A child born in America today will live longer than at any other time in history, according to a new government report that forecasts average life expectancy for the U.S. population at 78.8 years.
Life expectancy for people born in 2012—the latest year researched by the Centers for Disease Control and Prevention—was 0.1 years longer than it was in 2011. Women can expect to live to 81.2 years, while men can expect to live to 76.4 years.
The infant mortality rate decreased 1.5% in 2012 to a historic low of 597.8 infant deaths per 100,000 live births, the CDC said.
Eight of the 10 leading causes of death in the U.S. became less deadly in 2012, with death rates for heart disease, cancer, chronic lower respiratory diseases, stroke, Alzheimer’s disease, diabetes, influenza and kidney disease all reduced between 2011 and 2012. Suicide rates, however, did climb significantly.
“Much of the recent improvement in death rates and life expectancy for population groups examined can be attributed to reductions in death rates from major causes of death, such as heart disease, cancer, stroke, and chronic lower respiratory diseases,” the CDC said.
- The Fight to Save the Salmon
- Inside the World of Black Bitcoin, Where Crypto Is About Making More Than Just Money
- The 'Great Resignation' Is Finally Getting Companies to Take Burnout Seriously.
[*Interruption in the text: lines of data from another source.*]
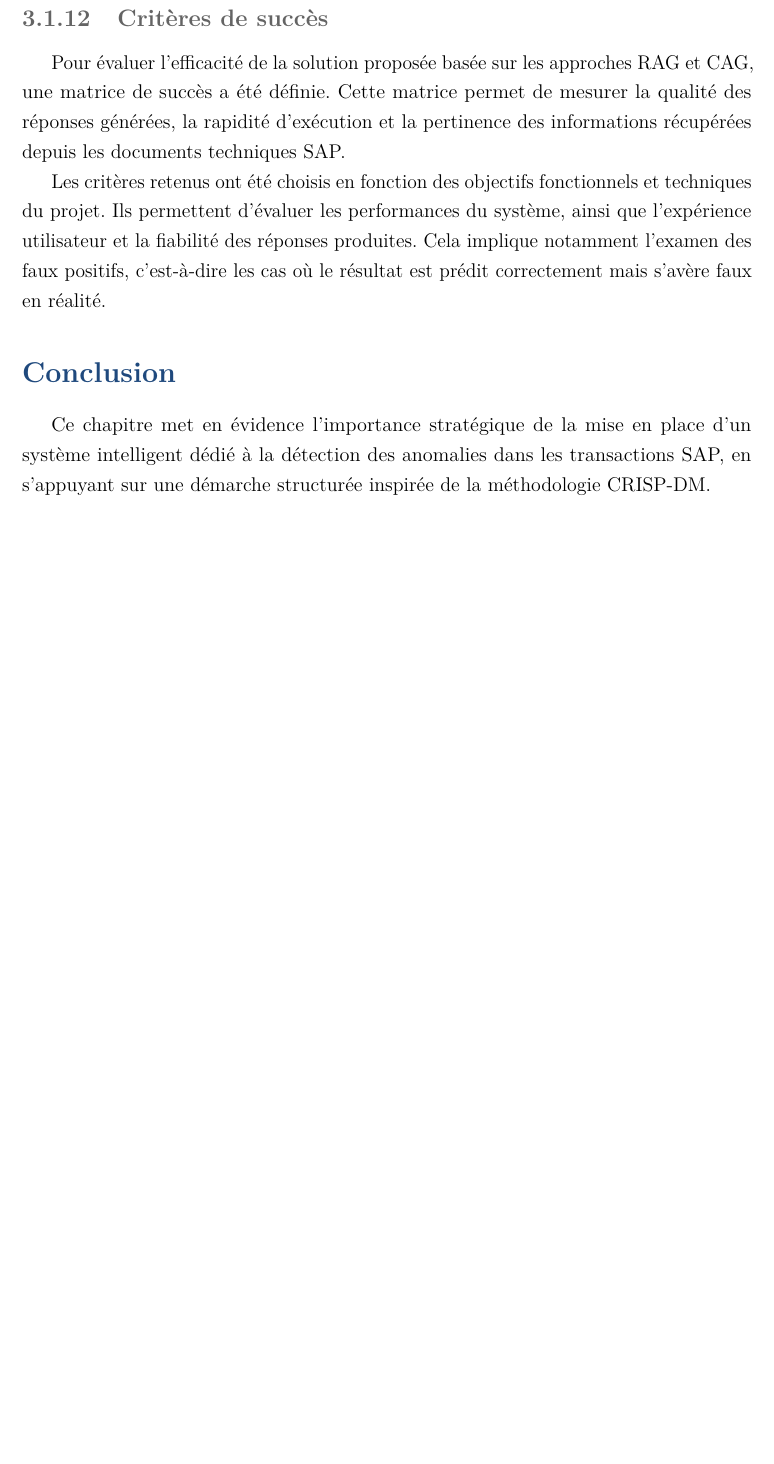
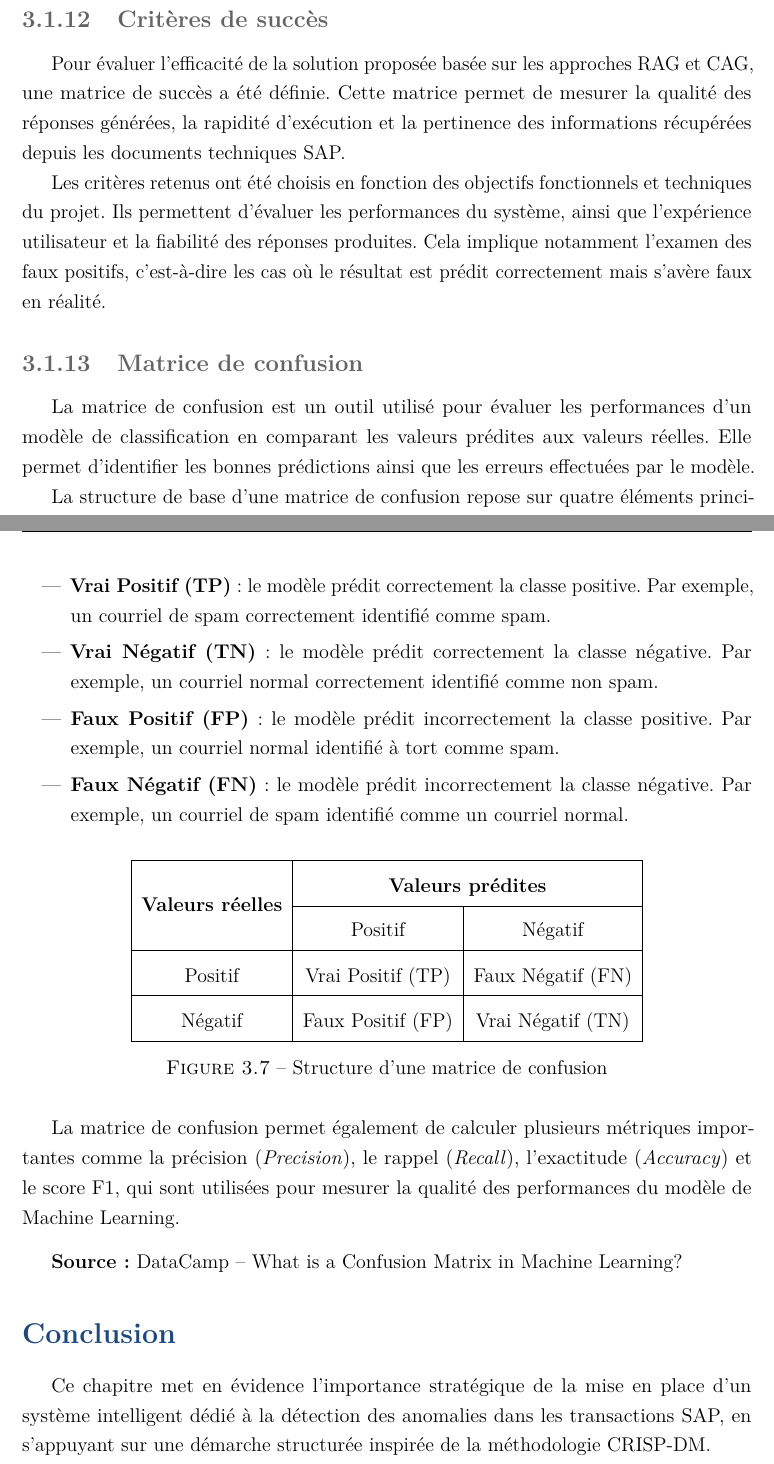
Before and after one commit to ghada-gkl/Rapport, a LaTeX document (main.tex, which reads chapters/chapter3.tex): part of page 34 of 51 before the commit and two parts of pages 34 and 35 of 52 after it, the two joined at a grey line, cut so that both start at the same text, the shorter picture padded with empty space. Compiled offline with pdfLaTeX.

Commit message:
version updated v2

```diff
--- a/chapters/chapter3.tex
+++ b/chapters/chapter3.tex
@@ -319,8 +327,50 @@ En outre, en l’absence de jeux de données annotés par des experts et compte
 Pour évaluer l’efficacité de la solution proposée basée sur les approches RAG et CAG, une matrice de succès a été définie. Cette matrice permet de mesurer la qualité des réponses générées, la rapidité d’exécution et la pertinence des informations récupérées depuis les documents techniques SAP.
 
 Les critères retenus ont été choisis en fonction des objectifs fonctionnels et techniques du projet. Ils permettent d’évaluer les performances du système, ainsi que l’expérience utilisateur et la fiabilité des réponses produites. Cela implique notamment l’examen des faux positifs, c’est-à-dire les cas où le résultat est prédit correctement mais s’avère faux en réalité.
-% ------------------------------------------------------------
 
+\subsection{Matrice de confusion}
+
+La matrice de confusion est un outil utilisé pour évaluer les performances d’un modèle de classification en comparant les valeurs prédites aux valeurs réelles. Elle permet d’identifier les bonnes prédictions ainsi que les erreurs effectuées par le modèle.
+
+La structure de base d’une matrice de confusion repose sur quatre éléments principaux :
+
+\begin{itemize}
+    \item \textbf{Vrai Positif (TP)} : le modèle prédit correctement la classe positive. Par exemple, un courriel de spam correctement identifié comme spam.
+
+    \item \textbf{Vrai Négatif (TN)} : le modèle prédit correctement la classe négative. Par exemple, un courriel normal correctement identifié comme non spam.
+
+    \item \textbf{Faux Positif (FP)} : le modèle prédit incorrectement la classe positive. Par exemple, un courriel normal identifié à tort comme spam.
+
+    \item \textbf{Faux Négatif (FN)} : le modèle prédit incorrectement la classe négative. Par exemple, un courriel de spam identifié comme un courriel normal.
+\end{itemize}
+
+\begin{figure}[H]
+\centering
+\renewcommand{\arraystretch}{1.5}
+
+\begin{tabular}{|c|c|c|}
+\hline
+\multirow{2}{*}{\textbf{Valeurs réelles}} & \multicolumn{2}{c|}{\textbf{Valeurs prédites}} \\
+\cline{2-3}
+ & Positif & Négatif \\
+\hline
+Positif & Vrai Positif (TP) & Faux Négatif (FN) \\
+\hline
+Négatif & Faux Positif (FP) & Vrai Négatif (TN) \\
+\hline
+\end{tabular}
+
+\caption{Structure d’une matrice de confusion}
+\label{fig:confusion_matrix}
+\end{figure}
+
+La matrice de confusion permet également de calculer plusieurs métriques importantes comme la précision (\textit{Precision}), le rappel (\textit{Recall}), l’exactitude (\textit{Accuracy}) et le score F1, qui sont utilisées pour mesurer la qualité des performances du modèle de Machine Learning.
+
+\vspace{0.3cm}
+
+\textbf{Source :}
+\href{https://www.datacamp.com/fr/tutorial/what-is-a-confusion-matrix-in-machine-learning}
+{DataCamp – What is a Confusion Matrix in Machine Learning?}
 \section*{Conclusion}
 \addcontentsline{toc}{section}{Conclusion}
 
```
Also changed, not shown: images/matrice de confusion.png (added), chapters/chapter3.tex (12 more changed lines), 1 other file.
Is It Enough?
- Suddenly, Everyone on TV Is Very Rich or Very Poor. What Happened?
- Colin Powell Reflects on His Mistakes in Unpublished TIME Interview
- Business Travel's Demise Could Have Far-Reaching Consequences
- If the U.S. Spends Big on Climate, the Rest of the World Might Follow